Full name: Tree-zipper-query.aspx.tree

Global instance of the computation builder
Multiple items
type CustomOperationAttribute =
inherit Attribute
new : name:string -> CustomOperationAttribute
member AllowIntoPattern : bool
member IsLikeGroupJoin : bool
member IsLikeJoin : bool
member IsLikeZip : bool
member JoinConditionWord : string
member MaintainsVariableSpace : bool
member MaintainsVariableSpaceUsingBind : bool
member Name : string
...

Full name: Microsoft.FSharp.Core.CustomOperationAttribute

--------------------
new : name:string -> CustomOperationAttribute
val x : TreeZipperBuilder
member TreeZipperBuilder.Left : tz:TreeZipper<'a> -> TreeZipper<'a>

Full name: Tree-zipper-query.aspx.TreeZipperBuilder.Left
member TreeZipperBuilder.Right : tz:TreeZipper<'a> -> TreeZipper<'a>

Full name: Tree-zipper-query.aspx.TreeZipperBuilder.Right
member TreeZipperBuilder.Up : tz:TreeZipper<'a> -> TreeZipper<'a>

Full name: Tree-zipper-query.aspx.TreeZipperBuilder.Up
member TreeZipperBuilder.Top : tz:TreeZipper<'a> -> TreeZipper<'a>

Full name: Tree-zipper-query.aspx.TreeZipperBuilder.Top
member TreeZipperBuilder.Current : tz:TreeZipper<'a> -> 'a

Full name: Tree-zipper-query.aspx.TreeZipperBuilder.Current

Extracts the current value and returns it
member TreeZipperBuilder.Select : tz:TreeZipper<'a> * f:('a -> 'a) -> TreeZipper<'a>

Full name: Tree-zipper-query.aspx.TreeZipperBuilder.Select

Transform the current sub-tree using 'f'
Multiple items
type ProjectionParameterAttribute =
inherit Attribute
new : unit -> ProjectionParameterAttribute

Full name: Microsoft.FSharp.Core.ProjectionParameterAttribute

--------------------
new : unit -> ProjectionParameterAttribute
val f : ('a -> 'a)
custom operation: right

Calls TreeZipperBuilder.Right
custom operation: left
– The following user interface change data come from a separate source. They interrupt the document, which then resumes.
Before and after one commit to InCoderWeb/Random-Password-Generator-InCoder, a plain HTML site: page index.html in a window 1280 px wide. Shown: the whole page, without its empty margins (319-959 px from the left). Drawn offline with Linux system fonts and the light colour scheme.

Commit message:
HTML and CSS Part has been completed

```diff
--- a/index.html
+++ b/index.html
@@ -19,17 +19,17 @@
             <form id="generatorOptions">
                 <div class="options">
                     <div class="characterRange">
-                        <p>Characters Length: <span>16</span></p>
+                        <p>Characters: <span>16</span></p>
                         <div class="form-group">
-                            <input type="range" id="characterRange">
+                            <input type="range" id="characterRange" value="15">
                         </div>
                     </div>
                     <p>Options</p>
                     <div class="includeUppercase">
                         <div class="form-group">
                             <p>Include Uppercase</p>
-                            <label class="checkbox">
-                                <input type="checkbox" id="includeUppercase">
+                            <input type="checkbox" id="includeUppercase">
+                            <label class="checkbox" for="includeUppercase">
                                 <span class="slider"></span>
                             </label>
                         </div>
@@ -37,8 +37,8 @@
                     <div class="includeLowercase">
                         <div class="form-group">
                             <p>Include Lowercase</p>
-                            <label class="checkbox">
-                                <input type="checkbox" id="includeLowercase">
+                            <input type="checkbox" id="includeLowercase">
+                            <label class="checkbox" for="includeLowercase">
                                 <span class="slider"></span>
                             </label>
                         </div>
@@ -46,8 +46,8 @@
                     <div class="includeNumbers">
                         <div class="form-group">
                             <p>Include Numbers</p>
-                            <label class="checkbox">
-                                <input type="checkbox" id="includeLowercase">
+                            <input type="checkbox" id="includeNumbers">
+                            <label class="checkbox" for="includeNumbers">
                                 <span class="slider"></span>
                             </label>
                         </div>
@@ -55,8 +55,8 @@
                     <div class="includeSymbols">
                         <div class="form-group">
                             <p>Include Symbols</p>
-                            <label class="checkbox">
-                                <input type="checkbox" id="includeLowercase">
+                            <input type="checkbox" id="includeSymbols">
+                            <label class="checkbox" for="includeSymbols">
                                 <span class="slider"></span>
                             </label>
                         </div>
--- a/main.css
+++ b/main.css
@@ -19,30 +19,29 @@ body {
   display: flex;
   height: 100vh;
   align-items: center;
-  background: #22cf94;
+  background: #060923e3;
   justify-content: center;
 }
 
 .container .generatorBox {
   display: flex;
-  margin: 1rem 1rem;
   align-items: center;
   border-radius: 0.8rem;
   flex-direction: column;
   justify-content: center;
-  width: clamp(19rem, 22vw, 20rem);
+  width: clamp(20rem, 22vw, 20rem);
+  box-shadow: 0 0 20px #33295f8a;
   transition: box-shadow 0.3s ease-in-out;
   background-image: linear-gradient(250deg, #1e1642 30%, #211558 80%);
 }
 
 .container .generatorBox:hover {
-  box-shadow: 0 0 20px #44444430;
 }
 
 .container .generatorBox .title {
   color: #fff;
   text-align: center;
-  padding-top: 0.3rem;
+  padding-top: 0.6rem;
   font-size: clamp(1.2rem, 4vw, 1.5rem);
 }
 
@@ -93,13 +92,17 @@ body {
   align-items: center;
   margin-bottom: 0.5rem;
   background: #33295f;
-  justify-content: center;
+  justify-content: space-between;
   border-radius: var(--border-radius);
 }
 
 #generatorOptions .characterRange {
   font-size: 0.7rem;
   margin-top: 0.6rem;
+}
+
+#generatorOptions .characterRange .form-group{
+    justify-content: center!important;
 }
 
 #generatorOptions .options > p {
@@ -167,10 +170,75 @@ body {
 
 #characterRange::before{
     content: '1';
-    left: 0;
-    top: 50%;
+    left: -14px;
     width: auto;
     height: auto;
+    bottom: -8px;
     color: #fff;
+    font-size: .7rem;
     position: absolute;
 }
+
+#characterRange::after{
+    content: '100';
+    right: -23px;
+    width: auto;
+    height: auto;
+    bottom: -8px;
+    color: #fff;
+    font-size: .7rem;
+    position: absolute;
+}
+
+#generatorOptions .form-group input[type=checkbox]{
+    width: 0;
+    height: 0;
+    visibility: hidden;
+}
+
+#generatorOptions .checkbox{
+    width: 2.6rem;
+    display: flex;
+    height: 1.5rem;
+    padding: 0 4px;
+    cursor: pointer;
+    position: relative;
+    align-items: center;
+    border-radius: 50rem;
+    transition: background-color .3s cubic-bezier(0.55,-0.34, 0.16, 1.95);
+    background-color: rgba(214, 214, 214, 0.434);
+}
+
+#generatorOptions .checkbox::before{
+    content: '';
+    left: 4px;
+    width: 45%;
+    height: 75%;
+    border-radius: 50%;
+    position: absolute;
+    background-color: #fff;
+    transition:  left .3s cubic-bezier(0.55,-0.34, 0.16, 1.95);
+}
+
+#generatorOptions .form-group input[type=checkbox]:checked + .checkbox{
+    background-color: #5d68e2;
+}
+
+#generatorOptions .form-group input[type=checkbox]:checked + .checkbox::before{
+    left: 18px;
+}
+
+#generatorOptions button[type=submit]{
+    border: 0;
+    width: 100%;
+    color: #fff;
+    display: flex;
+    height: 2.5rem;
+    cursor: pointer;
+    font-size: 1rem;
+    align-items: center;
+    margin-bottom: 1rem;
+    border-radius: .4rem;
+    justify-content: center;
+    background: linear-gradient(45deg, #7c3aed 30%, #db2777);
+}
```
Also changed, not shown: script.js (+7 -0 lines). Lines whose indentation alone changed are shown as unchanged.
Calls TreeZipperBuilder.Left
custom operation: current

Calls TreeZipperBuilder.Current

Extracts the current value and returns it
custom operation: map ('a)

Calls TreeZipperBuilder.Select

Transform the current sub-tree using 'f'
custom operation: up

Calls TreeZipperBuilder.Up
custom operation: top

Calls TreeZipperBuilder.Top

Published: Wednesday, 19 December 2012, 2:22 PM
Author: Tomas Petricek
Typos: Send me a pull request!